Minnesota's plan to reduce air pollution over northern parks and wilderness land won unanimous approval Tuesday from the Pollution Control Agency Citizens' Board amid fresh criticism from federal officials that it's too soft on the mining industry.
Federal land managers and conservation groups opposed the plan, arguing that at least some coal-fired power plants and 10 taconite furnaces in Minnesota should be ordered to install advanced control technologies to reduce visible haze.
Instead, state regulators say the iron mining industry must use "good combustion practices," a less-costly option than installing advanced, low-emission furnaces. One taconite plant has installed that technology, and it eventually may be required across the industry -- but not now.
In a detailed criticism of the state's taconite regulations, Trent Wickman, an engineer for the U.S. Forest Service in Duluth, said Minnesota is mandating "essentially well-tuned furnaces" when it should be developing standards for advanced technology.
Under the state's plan, emission "limits" on taconite plants will be "above current actual emissions," he said.
Coal-fired power plants that cause haze also avoided a costly requirement advocated by federal land managers and others to install advanced pollution controls called selective catalytic reduction (SCR). The technology can cost hundreds of millions of dollars per plant.
Haze, or reduced visibility, affects Voyageurs National Park and the Boundary Waters Canoe Area Wilderness (BWCA) in northern Minnesota and Isle Royale National Park on Lake Superior. Reducing haze over pristine areas has long been explicitly required under the U.S. Clean Air Act.
But the law, which aims to clear the skies by 2064, has long been unenforced, and after repeated court and regulatory delays, the government now faces a deadline to take the first steps to confront the problem.
Conservation groups said they will ask the U.S. Environmental Protection Agency, which has final say over the regulations, to reject Minnesota's approach and impose a stricter one.
"We disagree that there aren't available controls that could eliminate some of the pollution that taconite facilities are emitting," said Kevin Reuther, an attorney for parks and conservation groups. He also said the groups will urge the EPA to impose stringent, plant-specific controls on two older units at the state's largest coal-fired power plant near Becker, Minn.
Catherine Neuschler, a pollution-control planner at the MPCA, defended the state plan, saying it is "a strong step toward meeting our visibility goals." Stringent plant-specific requirements would not guarantee better results and might not withstand a court challenge by regulated industries, she and other officials said.
The National Park Service also opposed the state's regulatory plan, arguing that stricter emission controls are needed to reduce haze. But state officials are counting on other clean air regulations to do the job.
Taconite plants also face other regulations relating to emissions near taconite plants. State officials say those rules eventually may force the mining industry to install lower-emission furnaces.
Two units at U.S. Steel's Minntac plant in Mountain Iron are using the technology, and Neuschler said she expects other plants will need to shift to it in five years.
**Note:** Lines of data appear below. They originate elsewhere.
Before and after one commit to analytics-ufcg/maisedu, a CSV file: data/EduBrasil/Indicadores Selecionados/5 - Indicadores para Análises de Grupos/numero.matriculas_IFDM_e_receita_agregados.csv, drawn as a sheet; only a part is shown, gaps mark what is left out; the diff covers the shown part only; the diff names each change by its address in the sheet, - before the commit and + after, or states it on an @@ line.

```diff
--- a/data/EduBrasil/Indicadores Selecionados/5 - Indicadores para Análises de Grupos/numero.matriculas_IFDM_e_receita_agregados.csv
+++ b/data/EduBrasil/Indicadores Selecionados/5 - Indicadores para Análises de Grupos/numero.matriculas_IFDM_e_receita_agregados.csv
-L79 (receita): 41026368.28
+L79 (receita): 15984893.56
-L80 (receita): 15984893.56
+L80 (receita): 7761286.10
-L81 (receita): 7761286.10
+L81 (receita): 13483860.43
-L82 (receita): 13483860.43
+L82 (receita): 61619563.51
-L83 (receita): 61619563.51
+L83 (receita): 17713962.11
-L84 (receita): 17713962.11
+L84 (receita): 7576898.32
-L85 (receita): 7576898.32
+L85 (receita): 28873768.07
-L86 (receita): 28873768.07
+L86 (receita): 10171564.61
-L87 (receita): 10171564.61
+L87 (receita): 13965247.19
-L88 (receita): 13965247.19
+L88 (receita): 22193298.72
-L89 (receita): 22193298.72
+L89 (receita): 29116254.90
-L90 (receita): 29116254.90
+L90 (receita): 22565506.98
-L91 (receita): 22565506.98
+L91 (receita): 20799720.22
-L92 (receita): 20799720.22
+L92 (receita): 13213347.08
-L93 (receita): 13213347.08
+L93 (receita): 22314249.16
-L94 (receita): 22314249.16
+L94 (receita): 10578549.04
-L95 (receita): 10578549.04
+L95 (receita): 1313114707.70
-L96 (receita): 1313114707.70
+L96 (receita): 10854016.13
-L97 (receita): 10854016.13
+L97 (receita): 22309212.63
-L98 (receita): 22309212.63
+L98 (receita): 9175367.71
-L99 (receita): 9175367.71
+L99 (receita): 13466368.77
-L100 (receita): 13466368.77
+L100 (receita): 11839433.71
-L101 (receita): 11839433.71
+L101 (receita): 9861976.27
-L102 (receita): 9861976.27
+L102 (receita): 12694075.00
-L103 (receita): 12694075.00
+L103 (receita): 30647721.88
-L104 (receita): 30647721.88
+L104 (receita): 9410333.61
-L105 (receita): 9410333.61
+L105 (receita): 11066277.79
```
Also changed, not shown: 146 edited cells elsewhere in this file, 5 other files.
The board's vote was delayed from March so regulators could work out a deal with Cliffs Natural Resources, operator of three taconite plants on the Iron Range. It had warned that some of its furnaces might not meet the standards and might be forced to shut down. In the revised requirements, Cliffs must install better monitoring equipment if its emissions get too high.
For power plants, state regulators say a separate cap-and-trade emissions program designed to clear the air over Eastern cities should help reduce northern Minnesota haze. But that program is being challenged in federal court, leaving its fate in doubt.
Xcel Energy, which owns the Sherco power plant near Becker, is required to add controls on the plant's two oldest units, but not expensive SCR technology. Xcel has said it is going ahead with $50 million in pollution upgrades at the plant, which it argues is not the main source of haze over northern park and wilderness lands.
David Shaffer • 612-673-7090